Bio


Lyn Denend is a Lecturer and the Director for Academic Programs at Stanford Biodesign. In this position she is responsible for developing academic content, teaching, and helping Stanford Biodesign strengthen its educational programs. Previously, Lyn worked at the Stanford Graduate School of Business (GSB) as the staff director for the school's Program in Healthcare Innovation. She also authored a variety of research papers, created multi-media teaching materials, and was the principal writer for both editions of the Biodesign textbook. Prior to joining the Stanford community, Lyn was a management consultant. She has an MBA from Duke's Fuqua School of Business and a BA in Communications from UC Santa Barbara.

Current Role at Stanford


Director for Academic Programs, Stanford Biodesign
Lecturer, Stanford Medicine

Honors & Awards


  • Inspiring Change Leadership Award, Stanford Medicine (May 13, 2015)

Education & Certifications


  • BA, University of California, Santa Barbara, Communications (1989)
  • MBA, Fuqua School of Business, Duke University, Business (1996)

Work Experience


  • Senior Manager, Cap Gemini Ernst & Young

    Location

    San Jose, CA

All Publications


  • Needs-Based Innovation in Interventional Radiology: The Biodesign Process TECHNIQUES IN VASCULAR AND INTERVENTIONAL RADIOLOGY Steinberger, J. D., Denend, L., Azagury, D. E., Brinton, T. J., Makower, J., Yock, P. G. 2017; 20 (2): 84–89

    Abstract

    There are many possible mechanisms for innovation and bringing new technology into the marketplace.
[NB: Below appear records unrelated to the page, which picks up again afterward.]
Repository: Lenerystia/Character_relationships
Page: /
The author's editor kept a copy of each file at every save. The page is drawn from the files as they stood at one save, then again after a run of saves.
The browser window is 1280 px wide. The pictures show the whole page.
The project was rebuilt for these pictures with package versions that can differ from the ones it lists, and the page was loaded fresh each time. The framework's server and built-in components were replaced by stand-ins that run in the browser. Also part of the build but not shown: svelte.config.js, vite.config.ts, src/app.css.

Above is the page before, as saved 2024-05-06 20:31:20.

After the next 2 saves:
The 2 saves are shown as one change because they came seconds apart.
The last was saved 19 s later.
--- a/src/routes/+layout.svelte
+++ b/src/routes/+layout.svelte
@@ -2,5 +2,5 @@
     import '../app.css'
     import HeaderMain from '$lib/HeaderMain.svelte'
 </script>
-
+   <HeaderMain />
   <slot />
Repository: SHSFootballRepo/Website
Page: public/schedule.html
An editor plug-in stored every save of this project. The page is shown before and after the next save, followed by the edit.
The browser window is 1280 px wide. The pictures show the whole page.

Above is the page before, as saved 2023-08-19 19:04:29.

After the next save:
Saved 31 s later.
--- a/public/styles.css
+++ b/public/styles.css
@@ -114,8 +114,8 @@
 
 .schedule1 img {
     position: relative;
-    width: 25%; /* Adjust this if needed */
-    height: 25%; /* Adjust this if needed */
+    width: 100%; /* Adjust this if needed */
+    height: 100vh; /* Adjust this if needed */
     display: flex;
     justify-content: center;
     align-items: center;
The Stanford Biodesign innovation process is based in a deep understanding of clinical unmet needs as the basis for focused ideation and development. By identifying and vetting a compelling unmet need, the aspiring innovator can "derisk" a project and maximize chances for successful development in an increasingly challenging regulatory and economic environment. As a specialty founded by tinkerers, with a history of disruptive innovation that has yielded countless new ways of delivering care with minimal invasiveness, lower morbidity, and lower cost, interventional radiologists are uniquely well positioned to identify unmet needs and develop novel solutions free of dogmatic convention.

    View details for DOI 10.1053/j.tvir.2017.04.006

    View details for Web of Science ID 000405947100002

    View details for PubMedID 28673651

  • The impact of postgraduate health technology innovation training: Outcomes of the Stanford Biodesign Fellowship. Annals of Biomedical Engineering Wall, J., Hellman, E., Denend, L., Rait, D., Venook, R., Azagury, D., Yock, P., Brinton, T. 2016
  • Biodesign: The Process of Innovating Medical Technologies Denend, L. edited by Yock, P., Zenios, S., Makower, J., Brinton, T., Kumar, U., Watkins, J. Cambridge University Press. 2015
  • Sustaining Pressure Ulcer Best Practices in a High-Volume Cardiac Care Environment How one hospital reduced the incidence of hospital-acquired pressure ulcers to zero AMERICAN JOURNAL OF NURSING Paul, R., McCutcheon, S. P., Zenios, S. A., Tregarthen, J. P., Denend, L. T. 2014; 114 (8): 34-44
  • Meeting the Challenges of Global Health; pages 37-41 Stanford Social Innovation Review Denend, L., Lockwood, A., Barry, M., Zenios, S. 2014; 12 (Number 2)